In Adams Express Co. v. Croninger, the Supreme Court addressed the preemptive scope of the Carmack Amendment relating to state regulation of carrier liability. In holding that the Amendment did preempt state law remedies, the Court wrote, "[a]lmost every detail of the subject is covered so completely that there can be no rational doubt but that Congress intended to take possession of the subject, and supersede all state regulation with reference to it." Adams Express Co. v. Croninger, 226 U.S. 491, 505-506, 33 S. Ct. 148, 152, 57 L. Ed. 314 (1913). In following this ruling the majority of circuit courts, including the Eighth Circuit, have concluded that state law causes of action are preempted by the Carmack Amendment. See, e.g., Fulton v. Chicago, Rock Island & P.R. Co., 481 F.2d 326, 331 (8th Cir.) (cert. denied, 414 U.S. 1040, 94 S. Ct. 540, 38 L. Ed. 2d 330 (1973)) ("`The cases make it clear that when damages are sought against a common carrier for failure to properly perform, or for negligent performance of, an interstate contract of carriage, the Carmack Amendment governs'") (citations omitted); Air Products & Chemicals, Inc. v. Illinois Central Gulf R.R. Co., 721 F.2d 483 (5th Cir.1983) ("... the Carmack Amendment, as judicially interpreted, provides an exclusive remedy for a breach of contract of carriage provided by a bill of lading ..."); Hughes Aircraft Co. v. North American Van Lines, Inc., 970 F.2d 609, 613 (9th Cir.1992) ("Hughes (Plaintiff) wisely concedes that federal law preempts any state common law action against North American (Defendant) acting solely as a common carrier ... The fact that North American signed a contract to ship Hughes' goods does not remove its common carrier status").

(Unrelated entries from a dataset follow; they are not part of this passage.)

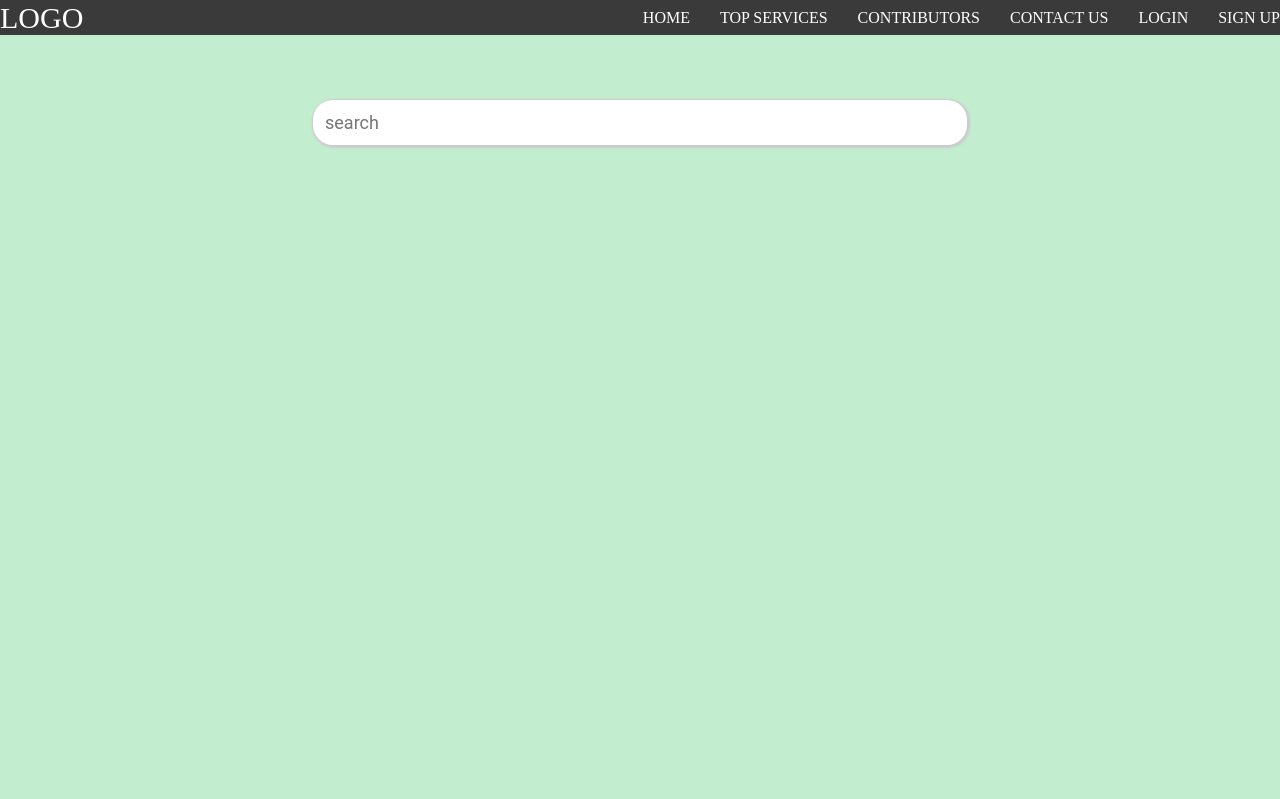
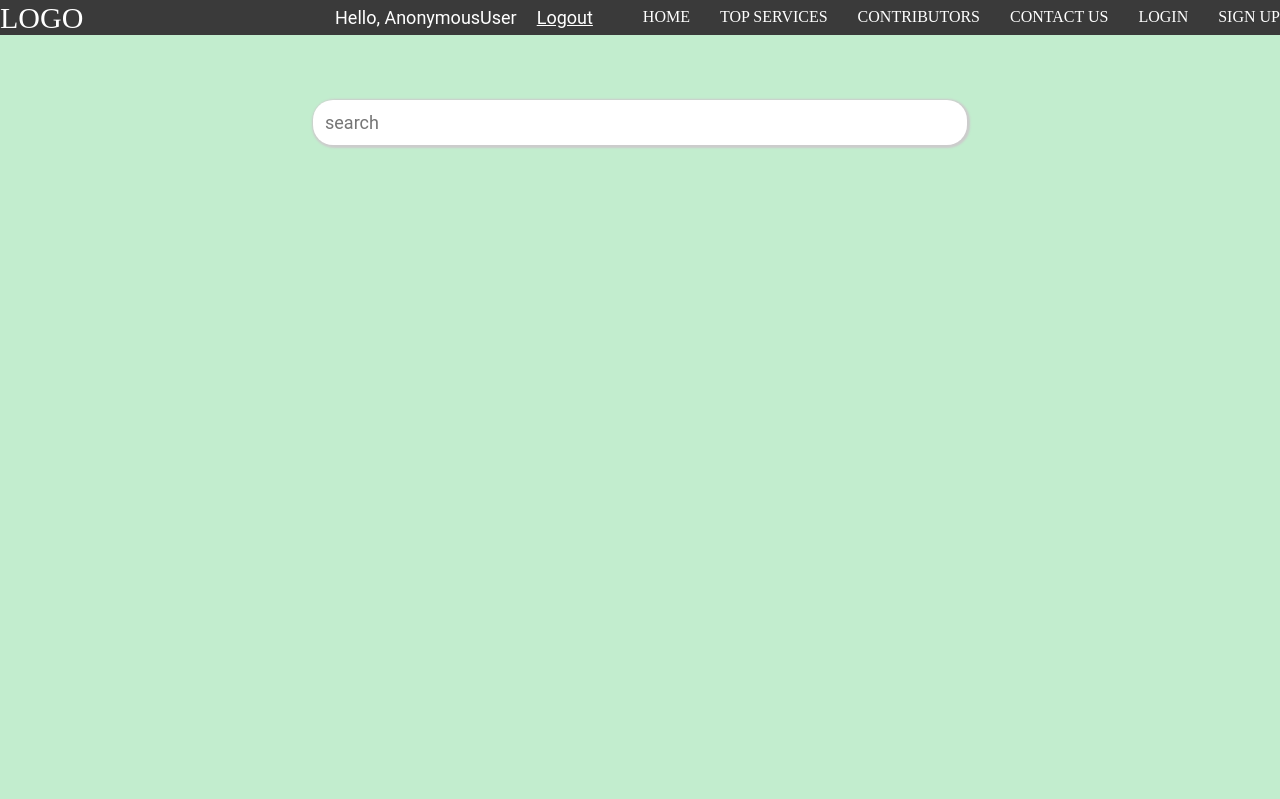
Before and after one commit to Smart-Local-Guide-Devs/webapp, a Django app: page / in a window 1280 px wide. Shown: the top 799 px of the page. Run offline with Django 3.2, Linux system fonts and the light colour scheme.

Commit message:
Added a Button to Logout the user in the Home Page with a Hello Message for User with Username,,,Once an user is logged in , then he cant visit the signup and signin pages now

```diff
--- a/slgwebapp/frontend/templates/home.html
+++ b/slgwebapp/frontend/templates/home.html
@@ -9,6 +9,13 @@
 	<script src="https://ajax.googleapis.com/ajax/libs/jquery/3.5.1/jquery.min.js"></script>
 
   {%load static%}
+  <style>
+  .hello-msg{
+    font-size: 18px;
+    color: #fff;
+    margin-right: 20px;
+  }
+</style>
     <link rel="stylesheet" type="text/css" href="{%static 'home.css'%}">
 </head>
 
@@ -32,6 +39,8 @@
    	    	<i class="fa fa-bars"></i>
    	    </div>
 		<ul class="menu">
+      <span class="hello-msg">Hello, {{request.user}}</span>
+  <span ><a  class="hello-msg" href="{% url 'logout' %}">Logout</a></span>
 			<li ><a href="#main">HOME</a></li>
 			<li ><a href="#topApps">TOP SERVICES</a></li>
 			<li ><a href="#contributor">CONTRIBUTORS</a></li>
--- a/slgwebapp/frontend/urls.py
+++ b/slgwebapp/frontend/urls.py
@@ -6,6 +6,7 @@ urlpatterns = [
 	path(route='product', view=views.product, name="product"),
 	path(route='review', view=views.review_form, name="review_form"),
 	path(route='signin', view=views.signin, name="signin"),
+	path(route='logout', view=views.logoutUser, name="logout"),
 	path(route='signup', view=views.signup, name="signup"),
 	path(route='search', view=views.search, name="front_search")
 ]
--- a/slgwebapp/frontend/views.py
+++ b/slgwebapp/frontend/views.py
@@ -5,20 +5,23 @@ from .models import *
 from .forms import CreateUserForm
 from django.contrib import messages
 from django.contrib.auth import authenticate,login,logout
-
+from django.contrib.auth.decorators import login_required
 
 # Create your views here.
 def signup(request):
-	form=CreateUserForm()
-	if request.method == 'POST':
-		form = CreateUserForm(request.POST)
-		if form.is_valid():
-			form.save()
-			user = form.cleaned_data.get('username')
-			messages.success(request, 'Account was created for '+ user)
-			return redirect('signin')
-	context = {'form':form}
-	return render(request, 'signup.html', context)
+	if request.user.is_authenticated:
+		return redirect ('index')
+	else:
+		form=CreateUserForm()
+		if request.method == 'POST':
+			form = CreateUserForm(request.POST)
+			if form.is_valid():
+				form.save()
+				user = form.cleaned_data.get('username')
+				messages.success(request, 'Account was created for '+ user)
+				return redirect('signin')
+		context = {'form':form}
+		return render(request, 'signup.html', context)
 
 
 
@@ -26,24 +29,29 @@ def signup(request):
 def index(request):
 	return render(request,'home.html')
 
+
 def product(request):
     return render(request,'productOverview.html')
 
+login_required(login_url='login')
 def review_form(request):
     return render(request,'writeReview.html')
 
 def signin(request):
-	if request.method == 'POST':
-		username=request.POST.get('user')
-		password=request.POST.get('pass')
-		user = authenticate(request,username=username,password=password)
-		if user is not None:
-			login(request,user)
-			return redirect('index')
-		else:
-			messages.info(request, 'Username or Password is Incorrect')
-	context = {}
-	return render(request, 'signin.html',context)
+	if request.user.is_authenticated:
+		return redirect ('index')
+	else:
+		if request.method == 'POST':
+			username=request.POST.get('user')
+			password=request.POST.get('pass')
+			user = authenticate(request,username=username,password=password)
+			if user is not None:
+				login(request,user)
+				return redirect('index')
+			else:
+				messages.info(request, 'Username or Password is Incorrect')
+		context = {}
+		return render(request, 'signin.html',context)
 
 
 
@@ -53,3 +61,8 @@ def search(request):
     host = request.META['HTTP_REFERER']
     response = requests.get(url=host+"api/search", params={'app_name': app_name})
     return render(request, 'productOverview.html', response.json())
+
+
+def logoutUser(request):
+	logout(request)
+	return redirect('signin')
```
Also changed, not shown: slgwebapp/db.sqlite3.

Therefore, because the Carmack Amendment preempts Plaintiffs' state law negligence cause of action, the claim was properly removed for this Court's exercise of original jurisdiction.



IT IS HEREBY ORDERED that Plaintiffs' Motion for Remand (Docket # 7) is DENIED.